INPUT DATA
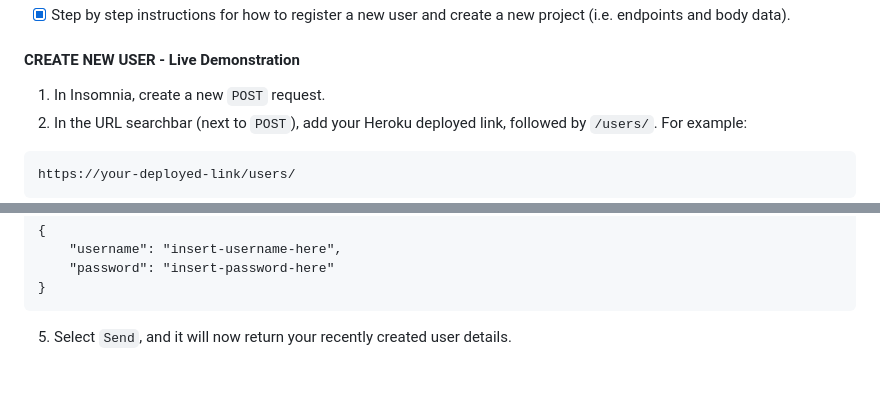
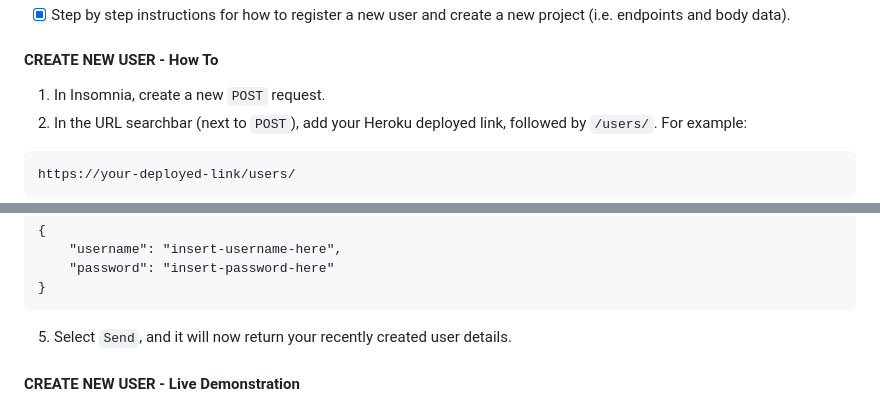
Before and after one commit to AshleighCodes/crowdfunding_back_end, a Markdown page: README.md, 2 parts joined by grey strips. GitHub-like rendering; blank space fills up the shorter version.

````diff
--- a/README.md
+++ b/README.md
@@ -91,7 +91,7 @@ Please include the following in your readme doc:
 - [X] A screenshot of Insomnia, demonstrating a token being returned (see below).
 ![TOKEN Request - Deployed Heroku](./README_img/Screenshot_TokenRequest.gif)
 - [X] Step by step instructions for how to register a new user and create a new project (i.e. endpoints and body data).
-####  CREATE NEW USER - Live Demonstration
+####  CREATE NEW USER - How To
 1. In Insomnia, create a new `POST` request.
 2. In the URL searchbar (next to `POST`), add your Heroku deployed link, followed by `/users/`. For example:
 ```
@@ -106,6 +106,7 @@ https://your-deployed-link/users/
 }
 ```
 5. Select `Send`, and it will now return your recently created user details.
+####  CREATE NEW USER - Live Demonstration
 ![CREATE NEW USER - Deployed Heroku](./README_img/Screenshot_CreateNewUser.gif)
 ####  CREATE NEW PROJECT - Live Demonstration
 ![CREATE NEW PROJECT - Deployed Heroku](./README_img/Screenshot_CreateNewProject.gif)
````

ACTION ITEM
Would you set down every line of the data above exactly, skipping the pictures?

EXERCISE SOLUTION
Before and after one commit to AshleighCodes/crowdfunding_back_end, a Markdown page: README.md, 2 parts joined by grey strips. GitHub-like rendering; blank space fills up the shorter version.

````diff
--- a/README.md
+++ b/README.md
@@ -91,7 +91,7 @@ Please include the following in your readme doc:
 - [X] A screenshot of Insomnia, demonstrating a token being returned (see below).
 ![TOKEN Request - Deployed Heroku](./README_img/Screenshot_TokenRequest.gif)
 - [X] Step by step instructions for how to register a new user and create a new project (i.e. endpoints and body data).
-####  CREATE NEW USER - Live Demonstration
+####  CREATE NEW USER - How To
 1. In Insomnia, create a new `POST` request.
 2. In the URL searchbar (next to `POST`), add your Heroku deployed link, followed by `/users/`. For example:
 ```
@@ -106,6 +106,7 @@ https://your-deployed-link/users/
 }
 ```
 5. Select `Send`, and it will now return your recently created user details.
+####  CREATE NEW USER - Live Demonstration
 ![CREATE NEW USER - Deployed Heroku](./README_img/Screenshot_CreateNewUser.gif)
 ####  CREATE NEW PROJECT - Live Demonstration
 ![CREATE NEW PROJECT - Deployed Heroku](./README_img/Screenshot_CreateNewProject.gif)
````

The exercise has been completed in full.